(Extracted records)
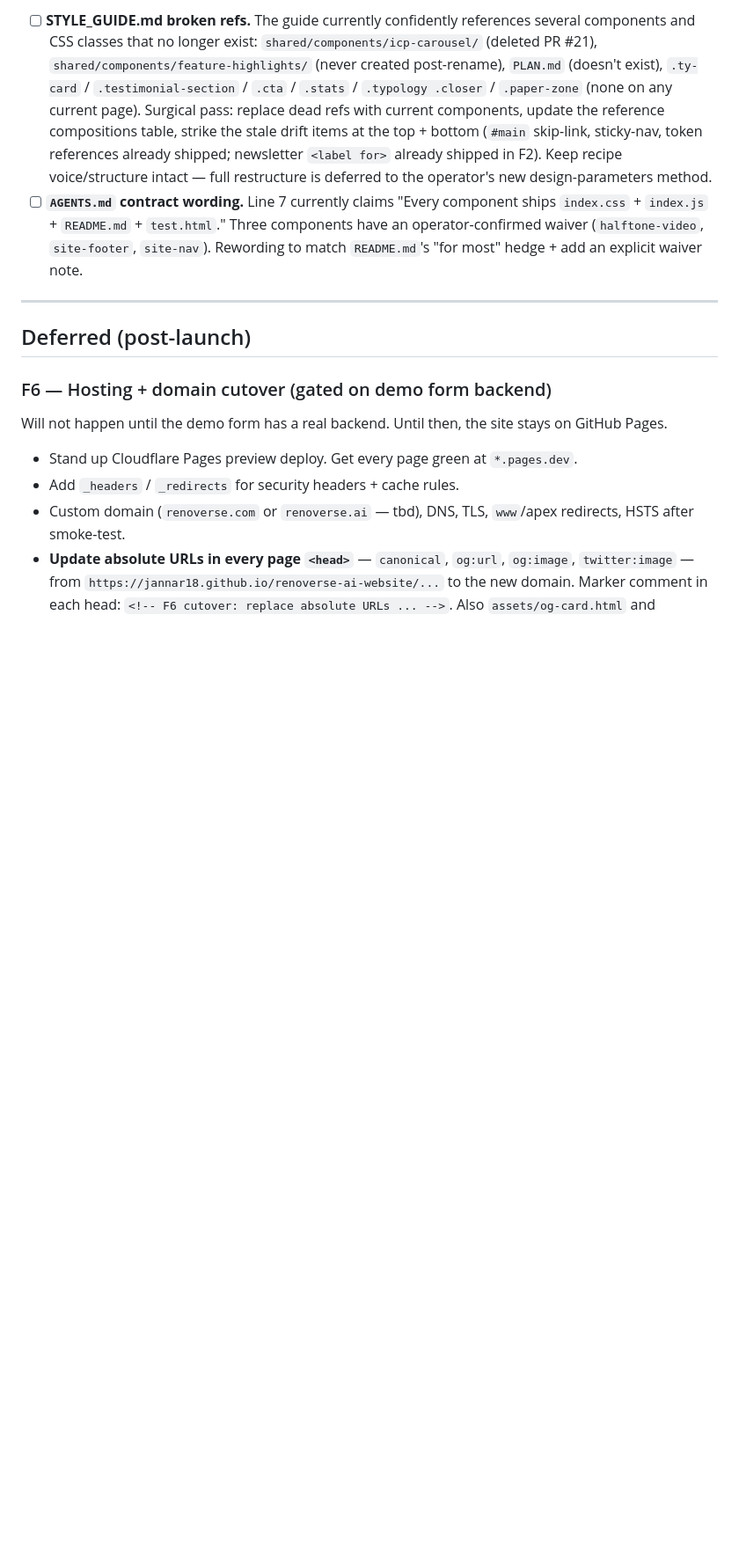
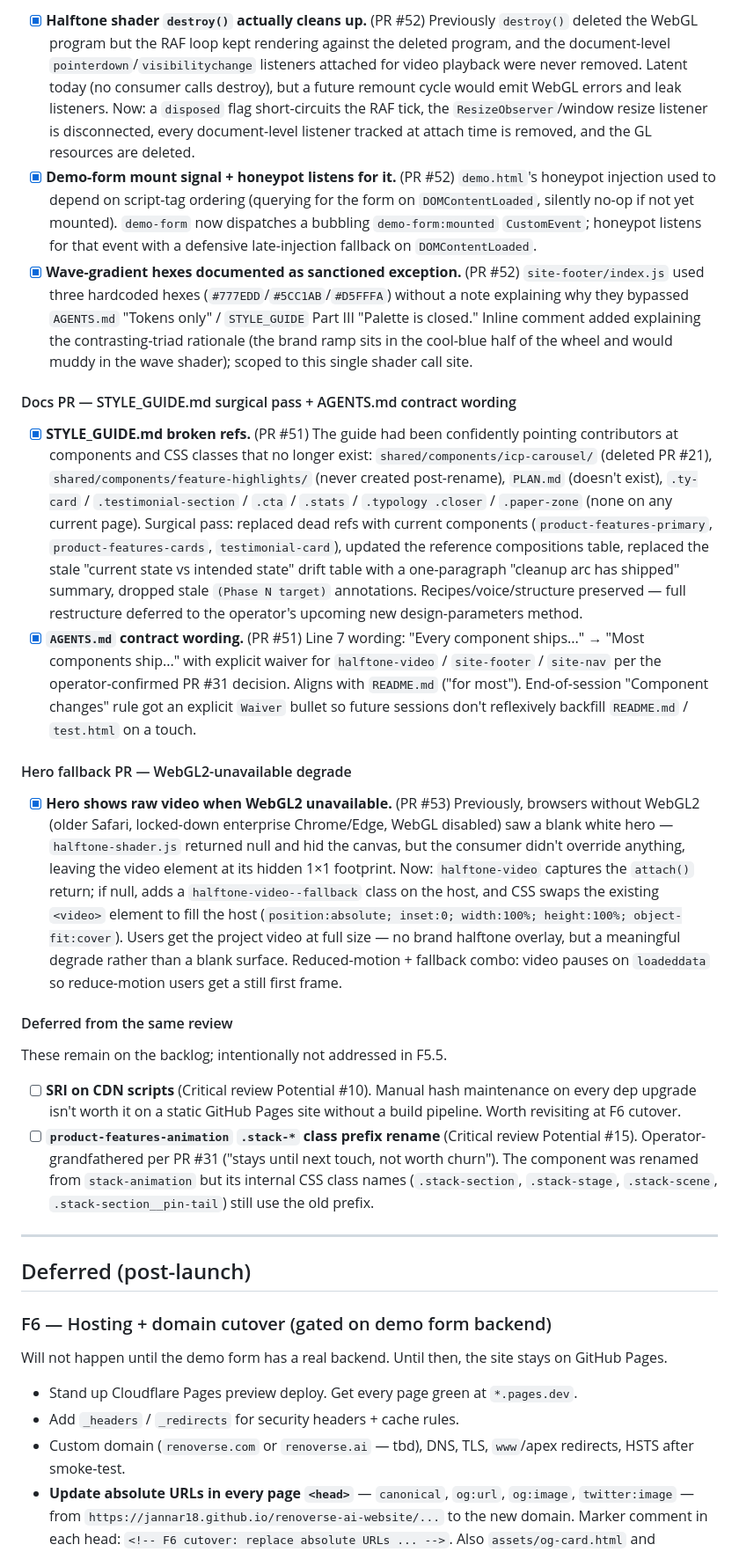
Before and after one commit to jannar18/renoverse-ai-website, a Markdown page: REVISIONS.md, the part around one of its changes. Shown at 88% size. Rendered like a GitHub page; blank space fills up the shorter version.

```diff
--- a/REVISIONS.md
+++ b/REVISIONS.md
@@ -141,6 +141,23 @@ Source: `notes/CR-RENOVERSE-Claude-Critical-overall-20260509-1806.md`. Four PRs
 
-- [ ] **STYLE_GUIDE.md broken refs.** The guide currently confidently references several components and CSS classes that no longer exist: `shared/components/icp-carousel/` (deleted PR #21), `shared/components/feature-highlights/` (never created post-rename), `PLAN.md` (doesn't exist), `.ty-card` / `.testimonial-section` / `.cta` / `.stats` / `.typology .closer` / `.paper-zone` (none on any current page). Surgical pass: replace dead refs with current components, update the reference compositions table, strike the stale drift items at the top + bottom (`#main` skip-link, sticky-nav, token references already shipped; newsletter `<label for>` already shipped in F2). Keep recipe voice/structure intact — full restructure is deferred to the operator's new design-parameters method.
-- [ ] **`AGENTS.md` contract wording.** Line 7 currently claims "Every component ships `index.css` + `index.js` + `README.md` + `test.html`." Three components have an operator-confirmed waiver (`halftone-video`, `site-footer`, `site-nav`). Rewording to match `README.md`'s "for most" hedge + add an explicit waiver note.
+- [x] **Halftone shader `destroy()` actually cleans up.** (PR #52) Previously `destroy()` deleted the WebGL program but the RAF loop kept rendering against the deleted program, and the document-level `pointerdown`/`visibilitychange` listeners attached for video playback were never removed. Latent today (no consumer calls destroy), but a future remount cycle would emit WebGL errors and leak listeners. Now: a `disposed` flag short-circuits the RAF tick, the `ResizeObserver`/window resize listener is disconnected, every document-level listener tracked at attach time is removed, and the GL resources are deleted.
+- [x] **Demo-form mount signal + honeypot listens for it.** (PR #52) `demo.html`'s honeypot injection used to depend on script-tag ordering (querying for the form on `DOMContentLoaded`, silently no-op if not yet mounted). `demo-form` now dispatches a bubbling `demo-form:mounted` `CustomEvent`; honeypot listens for that event with a defensive late-injection fallback on `DOMContentLoaded`.
+- [x] **Wave-gradient hexes documented as sanctioned exception.** (PR #52) `site-footer/index.js` used three hardcoded hexes (`#777EDD`/`#5CC1AB`/`#D5FFFA`) without a note explaining why they bypassed `AGENTS.md` "Tokens only" / `STYLE_GUIDE` Part III "Palette is closed." Inline comment added explaining the contrasting-triad rationale (the brand ramp sits in the cool-blue half of the wheel and would muddy in the wave shader); scoped to this single shader call site.
+
+#### Docs PR — STYLE_GUIDE.md surgical pass + AGENTS.md contract wording
+
+- [x] **STYLE_GUIDE.md broken refs.** (PR #51) The guide had been confidently pointing contributors at components and CSS classes that no longer exist: `shared/components/icp-carousel/` (deleted PR #21), `shared/components/feature-highlights/` (never created post-rename), `PLAN.md` (doesn't exist), `.ty-card` / `.testimonial-section` / `.cta` / `.stats` / `.typology .closer` / `.paper-zone` (none on any current page). Surgical pass: replaced dead refs with current components (`product-features-primary`, `product-features-cards`, `testimonial-card`), updated the reference compositions table, replaced the stale "current state vs intended state" drift table with a one-paragraph "cleanup arc has shipped" summary, dropped stale `(Phase N target)` annotations. Recipes/voice/structure preserved — full restructure deferred to the operator's upcoming new design-parameters method.
+- [x] **`AGENTS.md` contract wording.** (PR #51) Line 7 wording: "Every component ships..." → "Most components ship..." with explicit waiver for `halftone-video` / `site-footer` / `site-nav` per the operator-confirmed PR #31 decision. Aligns with `README.md` ("for most"). End-of-session "Component changes" rule got an explicit `Waiver` bullet so future sessions don't reflexively backfill `README.md` / `test.html` on a touch.
+
+#### Hero fallback PR — WebGL2-unavailable degrade
+
+- [x] **Hero shows raw video when WebGL2 unavailable.** (PR #53) Previously, browsers without WebGL2 (older Safari, locked-down enterprise Chrome/Edge, WebGL disabled) saw a blank white hero — `halftone-shader.js` returned null and hid the canvas, but the consumer didn't override anything, leaving the video element at its hidden 1×1 footprint. Now: `halftone-video` captures the `attach()` return; if null, adds a `halftone-video--fallback` class on the host, and CSS swaps the existing `<video>` element to fill the host (`position:absolute; inset:0; width:100%; height:100%; object-fit:cover`). Users get the project video at full size — no brand halftone overlay, but a meaningful degrade rather than a blank surface. Reduced-motion + fallback combo: video pauses on `loadeddata` so reduce-motion users get a still first frame.
+
+#### Deferred from the same review
+
+These remain on the backlog; intentionally not addressed in F5.5.
+
+- [ ] **SRI on CDN scripts** (Critical review Potential #10). Manual hash maintenance on every dep upgrade isn't worth it on a static GitHub Pages site without a build pipeline. Worth revisiting at F6 cutover.
+- [ ] **`product-features-animation` `.stack-*` class prefix rename** (Critical review Potential #15). Operator-grandfathered per PR #31 ("stays until next touch, not worth churn"). The component was renamed from `stack-animation` but its internal CSS class names (`.stack-section`, `.stack-stage`, `.stack-scene`, `.stack-section__pin-tail`) still use the old prefix.
 
 ---
 
```
Also changed, not shown: other parts of REVISIONS.md (+11 -11 lines).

◆ WORK INSTRUCTION: From the records above, return each line that includes "REVISIONS".

◆ RESPONSE TO THIS TASK:
Before and after one commit to jannar18/renoverse-ai-website, a Markdown page: REVISIONS.md, the part around one of its changes. Shown at 88% size. Rendered like a GitHub page; blank space fills up the shorter version.
--- a/REVISIONS.md
+++ b/REVISIONS.md
Also changed, not shown: other parts of REVISIONS.md (+11 -11 lines).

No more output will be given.